Can Men Use Jojoba Oil for Facial Hair Growth?

Yes, men can use jojoba oil for facial hair growth and as a “go-to” beard oil. You can use the oil in its pure form or blend it with other natural oils to make a custom mix.

You can mix just a few drops of jojoba oil with coconut and olive oil (for example), however, you can use many other oils too.

As any beard enthusiast knows, beard oil is an essential product for keeping facial hair healthy and soft. Commerical beard oil is often made from a variety of natural oils, such as jojoba oil, which help to moisturize and condition the hair.

In addition, beard oil can also help to prevent flaky skin and itchiness around the beard area. As a result, using beard oil on a regular basis can help to keep your facial hair looking its best.

Whether you use it in its pure form or mix it with other natural oils, beard oil is an essential part of maintaining healthy facial hair.

If you have dry facial hair, or you suffer from flaky, itchy skin around and under your beard, you will benefit a great deal from a beard conditioning oil.

Jojoba oil has a combination of properties that make it the perfect oil for your beard. For starters, it feels great on your facial hair and skin.

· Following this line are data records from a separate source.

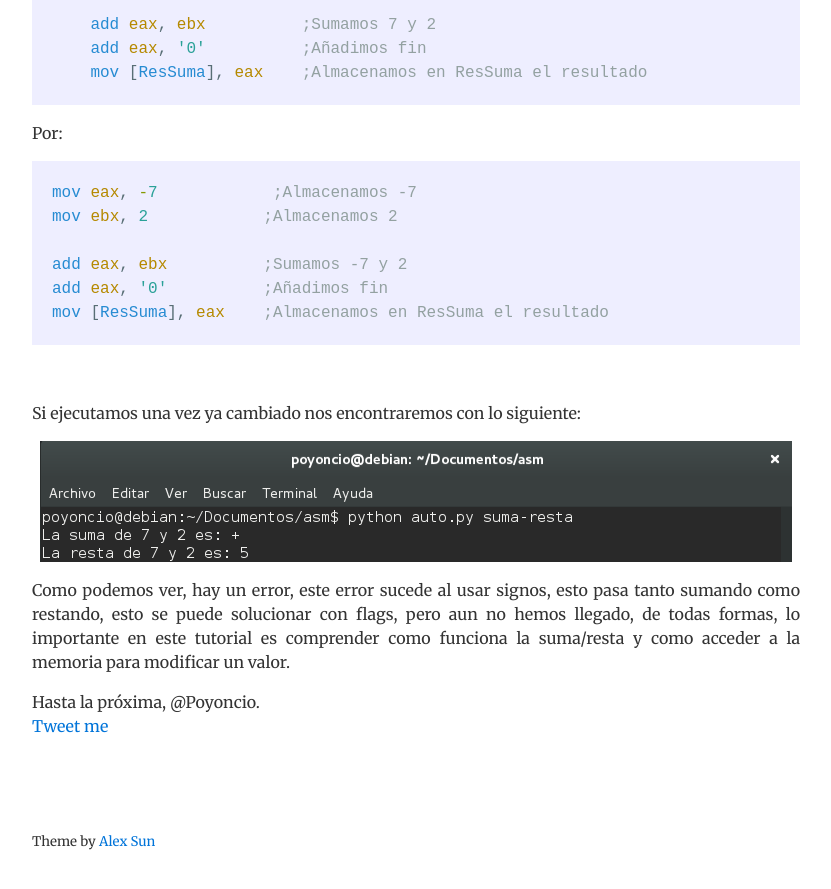
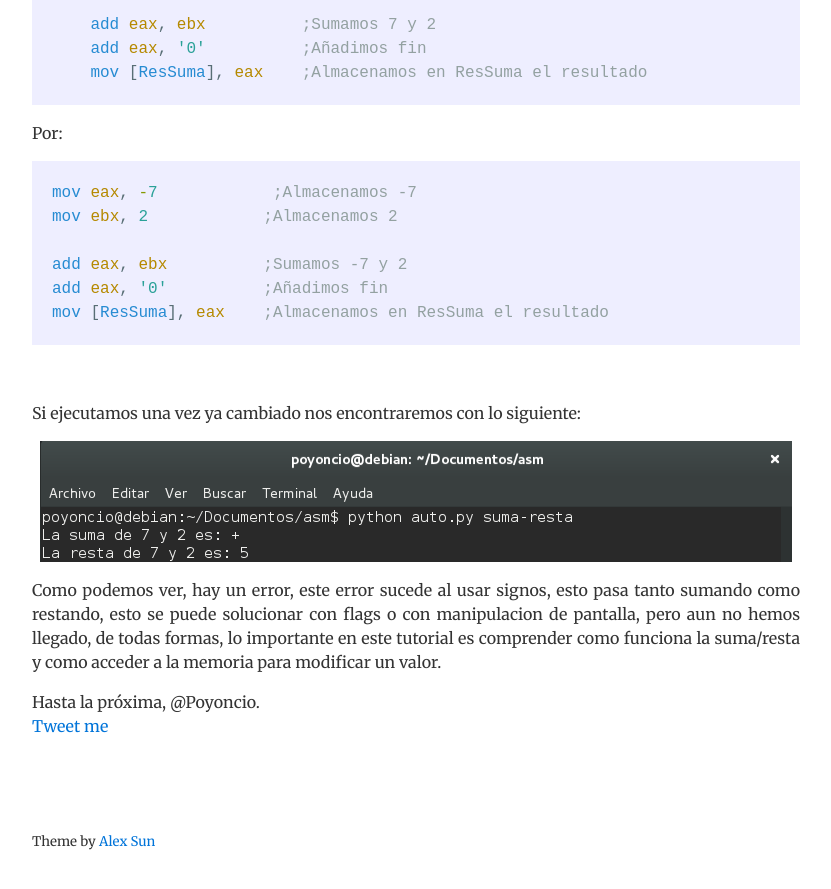
Before and after one commit to Poyoncio/poyoweb, a Jekyll site: the page built from _posts/2017-01-08-Curso-ensamblador-06-Operaciones-aritmeticas-I.md, in a window 1280 px wide and 900 px high, scrolled down 6658 px. Shown: the top 889 px of the window, without its empty margins (224-1055 px from the left). Built offline with Jekyll 4.4.1, drawn with Linux system fonts in a browser that asks for light colours; nearby versions of some CDN libraries; comment, search, counter and statistics services are not loaded.

Commit message:
Update 2017-01-08-Curso-ensamblador-06-Operaciones-aritmeticas-I.md

```diff
--- a/_posts/2017-01-08-Curso-ensamblador-06-Operaciones-aritmeticas-I.md
+++ b/_posts/2017-01-08-Curso-ensamblador-06-Operaciones-aritmeticas-I.md
@@ -281,4 +281,4 @@ Si ejecutamos una vez ya cambiado nos encontraremos con lo siguiente:
 
 <img src="/images/captura--7-2-rstapostiivo.png" />
 
-Como podemos ver, hay un error, este error sucede al usar signos, esto pasa tanto sumando como restando, esto se puede solucionar con flags, pero aun no hemos llegado, de todas formas, lo importante en este tutorial es comprender como funciona la suma/resta y como acceder a la memoria para modificar un valor.
+Como podemos ver, hay un error, este error sucede al usar signos, esto pasa tanto sumando como restando, esto se puede solucionar con flags o con manipulacion de pantalla, pero aun no hemos llegado, de todas formas, lo importante en este tutorial es comprender como funciona la suma/resta y como acceder a la memoria para modificar un valor.
```
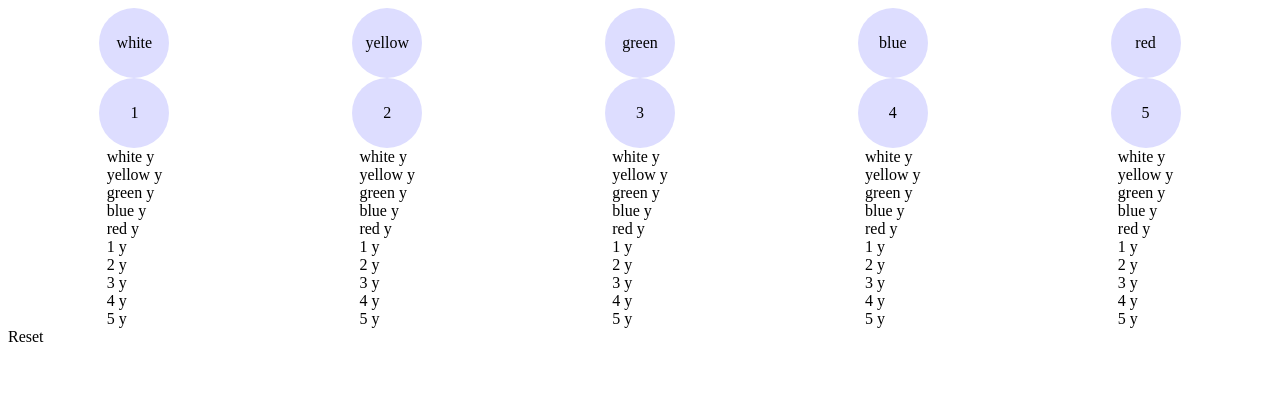
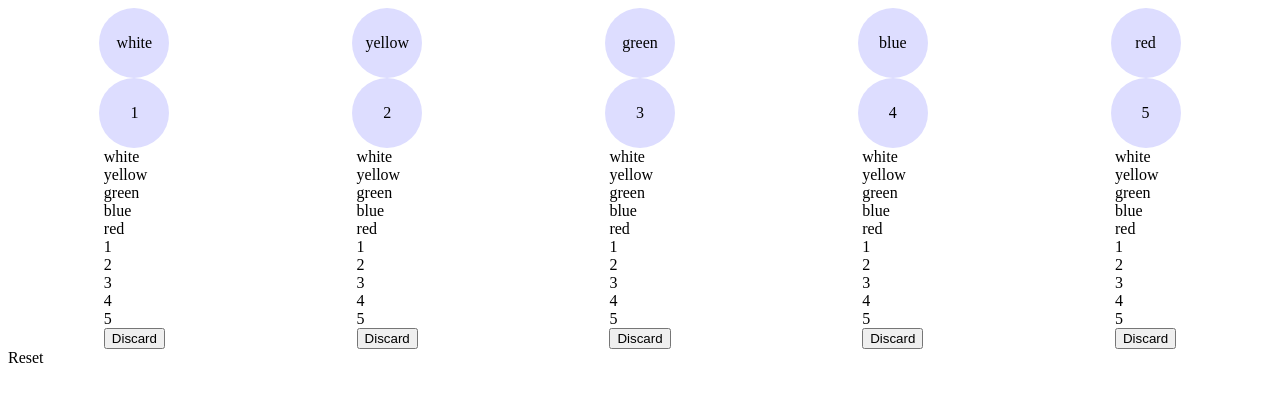
Before and after one commit to mlsteele/hanabihand, a React app: page / in a window 1280 px wide. Shown: the top 402 px of the page. Built offline with nearby package versions, Linux system fonts and the light colour scheme; the HTML template or start-up script is replaced by a standard one.

Commit message:
progress

```diff
--- a/package.json
+++ b/package.json
@@ -14,6 +14,7 @@
     "@types/react": "^16.4.11",
     "@types/react-dom": "^16.0.7",
     "@types/react-router-dom": "^4.3.0",
+    "lodash": "^4.17.11",
     "morgan": "^1.9.0",
     "randomstring": "^1.1.5",
     "react": "^16.4.2",
@@ -24,6 +25,7 @@
     "redux": "^4.0.0"
   },
   "devDependencies": {
+    "@types/lodash": "^4.14.116",
     "@types/react-redux": "^6.0.9",
     "awesome-typescript-loader": "^5.2.0",
     "redux-devtools": "^3.4.1",
--- a/src/client/actions.ts
+++ b/src/client/actions.ts
@@ -16,10 +16,18 @@ export const tapHint = (feature: CardFeature): {
     feature,
 })
 
+export const discard = (i: number): {
+    type: "discard"
+    i: number,
+} => ({
+    type: "discard",
+    i,
+})
+
 export const reset = (): {
     type: "reset"
 } => ({
     type: "reset",
 })
 
-export type Action = ReturnType<typeof tapCard> | ReturnType<typeof tapHint> | ReturnType<typeof reset>
+export type Action = ReturnType<typeof tapCard> | ReturnType<typeof tapHint> | ReturnType<typeof discard> | ReturnType<typeof reset>
--- a/src/client/card.tsx
+++ b/src/client/card.tsx
@@ -1,5 +1,5 @@
 import * as React from 'react';
-import {CardColor, CardNumber, allColors, allNumbers} from './common'
+import {CardColor, CardNumber, allColors, allNumbers, CardFeature} from './common'
 import { connect } from 'react-redux'
 import {State} from './model'
 import { debug } from 'util';
@@ -13,6 +13,7 @@ type StateProps = {
 
 type DispatchProps = {
     onTap: () => void
+    onDiscard: () => void
 }
 
 type Props = StateProps & DispatchProps
@@ -20,10 +21,10 @@ type Props = StateProps & DispatchProps
 export class Card extends React.Component<Props> {
     render() {
         const colorSlots = allColors.map((color) => {
-            return <ColorSlot key={color} color={color} live={this.props.colors[color]}/>
+            return <ColorSlot key={color} color={color} possible={this.props.colors[color]}/>
         })
         const numberSlots = allNumbers.map((n) => {
-            return <NumberSlot key={n} n={n} live={this.props.numbers[n]}/>
+            return <NumberSlot key={n} n={n} possible={this.props.numbers[n]}/>
         })
         let backgroundColor;
         if (this.props.selected) {
@@ -32,7 +33,17 @@ export class Card extends React.Component<Props> {
         return <div onClick={this.props.onTap} style={{backgroundColor}}>
             {colorSlots}
             {numberSlots}
+            <button onClick={wsp(this.props.onDiscard)}>Discard</button>
         </div>
+    }
+}
+
+// Wrap with stopPropagation.
+function wsp(f: () => void): (e: any) => void {
+    return (e: any) => {
+        console.log("prevent default")
+        e.stopPropagation()
+        return f()
     }
 }
 
@@ -44,23 +55,33 @@ export default connect<StateProps, DispatchProps, {
     },
     (dispatch, ownProps) => {
         return {
-            onTap: () => {
-                dispatch(actions.tapCard(ownProps.i))
-            }
+            onTap: () => dispatch(actions.tapCard(ownProps.i)),
+            onDiscard: () => dispatch(actions.discard(ownProps.i)),
         }
     }
 )(Card)
 
-class ColorSlot extends React.Component<{color: CardColor, live: boolean}> {
+class ColorSlot extends React.Component<{color: CardColor, possible: boolean}> {
     render() {
-        const d = this.props.live ? "y" : "n";
-        return <div>{this.props.color} {d}</div>
+        return <Slot feature={this.props.color} isColor={true} possible={this.props.possible}/>
     }
 }
 
-class NumberSlot extends React.Component<{n: CardNumber, live: boolean}> {
+class NumberSlot extends React.Component<{n: CardNumber, possible: boolean}> {
     render() {
-        const d = this.props.live ? "y" : "n";
-        return <div>{this.props.n} {d}</div>
+        return <Slot feature={this.props.n} isColor={false} possible={this.props.possible}/>
     }
 }
+
+class Slot extends React.Component<{feature: CardFeature, isColor: boolean, possible: boolean}> {
+    render() {
+        let style = {}
+        if (!this.props.possible) {
+            style = {
+                color: 'grey',
+                textDecoration: 'line-through',
+            }
+        }
+        return <div style={style}>{this.props.feature}</div>
+    }
+}
--- a/src/client/model.ts
+++ b/src/client/model.ts
@@ -1,4 +1,4 @@
-import {CardColor, CardNumber, allColors, CardFeature} from './common'
+import {CardColor, CardNumber, CardFeature} from './common'
 
 export interface Card {
     selected: boolean,
--- a/src/client/reducers.ts
+++ b/src/client/reducers.ts
@@ -1,27 +1,82 @@
 import {Reducer} from 'redux'
-import {State, defaultState} from './model'
+import * as lodash from 'lodash'
+import {State, defaultState, Card} from './model'
 import {Action} from './actions'
-
-function pluckaroo<Y> (list: Y[], i: number, f: (x: Y) => Y): Y[] {
-    return list.map((x, j) => {
-        return i == j ? f(x) : x;
-    })
-}
+import {CardFeature, CardColor, CardNumber, allColors} from './common'
+import {pluckaroo} from './utils'
+import { debug } from 'util';
 
 const reducer: Reducer<State, Action> = (state, action) => {
+    console.log("action", action.type)
+    if (state == undefined) {
+        state = defaultState
+    }
     switch (action.type) {
         case "tapCard":
-            return {...state, cards: pluckaroo(state.cards, action.i, (x) => ({...x, selected: !x.selected}))}
+            state = {...state, cards: pluckaroo(state.cards, action.i, (x) => ({...x, selected: !x.selected}))}
+            return hintScan(state)
         case "tapHint":
-            return {...state, hints: {...state.hints, [action.feature]: !state.hints[action.feature]}}
+            // Zero or one hint features can be selected at a time.
+            const gate = !state.hints[action.feature]
+            const hints = lodash.mapValues(state.hints, (v, k) => ((k == action.feature) && gate)) as {[q in CardFeature]: boolean}
+            state = {...state, hints}
+            return hintScan(state)
+        case "discard":
+            let cards: Card[] = state.cards.map<Card>(lodash.identity)
+            cards.splice(action.i, 1)
+            cards.push(defaultState.cards[0])
+            return {...state, cards}
         case "reset":
             return defaultState
         default:
-            if (state === undefined) {
-                return defaultState
-            }
             return state
     }
 }
 
+// If a hint and card(s) are selected, commit the hint.
+function hintScan(state: State): State {
+    const selectedHint: CardFeature | null = getSelectedHint(state)
+    const cardsSelected: boolean = state.cards.findIndex((card) => card.selected) != -1;
+    if (cardsSelected && selectedHint !== null) {
+        return commitHint(state, selectedHint)
+    }
+    return state
+}
+
+function getSelectedHint(state: State): (CardFeature | null) {
+    const x = lodash.chain(state.hints).toPairs().find((pair) => pair[1]).value()
+    if (x) {
+        return x[0] as CardFeature
+    }
+    return null
+}
+
+// Record all the information from the hint and reset selection.
+function commitHint(state: State, hint: CardFeature): State {
+    function possible(selected: boolean, key: CardFeature, prev: boolean): boolean {
+        if (key == hint) {
+            return selected
+        }
+        if (selected && sameFeatureGroup(key, hint)) {
+            return false
+        }
+        return prev
+    }
+    return {...state,
+        cards: state.cards.map((card) => ({...card,
+            selected: false,
+            colors: lodash.mapValues(card.colors,   (v, k) =>
+                possible(card.selected, k as CardFeature, v)) as {[q in CardColor]: boolean},
+            numbers: lodash.mapValues(card.numbers, (v, k) =>
+                possible(card.selected, k as CardFeature, v)) as {[q in CardNumber]: boolean},
+        })),
+        hints: defaultState.hints,
+    }
+}
+
+function sameFeatureGroup(a: CardFeature, b: CardFeature): boolean {
+    // Cast in order to run indexOf even though the casts are inaccurate.
+    return (allColors.indexOf(a as CardColor) != -1) == (allColors.indexOf(b as CardColor) != -1)
+}
+
 export default reducer
--- /dev/null
+++ b/src/client/utils.ts
@@ -0,0 +1,5 @@
+export function pluckaroo<Y> (list: Y[], i: number, f: (x: Y) => Y): Y[] {
+    return list.map((x, j) => {
+        return i == j ? f(x) : x;
+    })
+}
--- a/tsconfig.json
+++ b/tsconfig.json
@@ -3,6 +3,7 @@
         "esModuleInterop": true,
         "target": "es6",
         "noImplicitAny": true,
+        "strictNullChecks": true,
         "module": "commonjs",
         "moduleResolution": "node",
         "sourceMap": true,
```
Also changed, not shown: src/client/undo.ts (added), 1 other file (tests, documents, lock files or other folders).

Pure, organic jojoba oil is hypo-allergen and non-comedogenic, although there isn’t evidence to suggest that it can aid hair growth (only anecdotal evidence).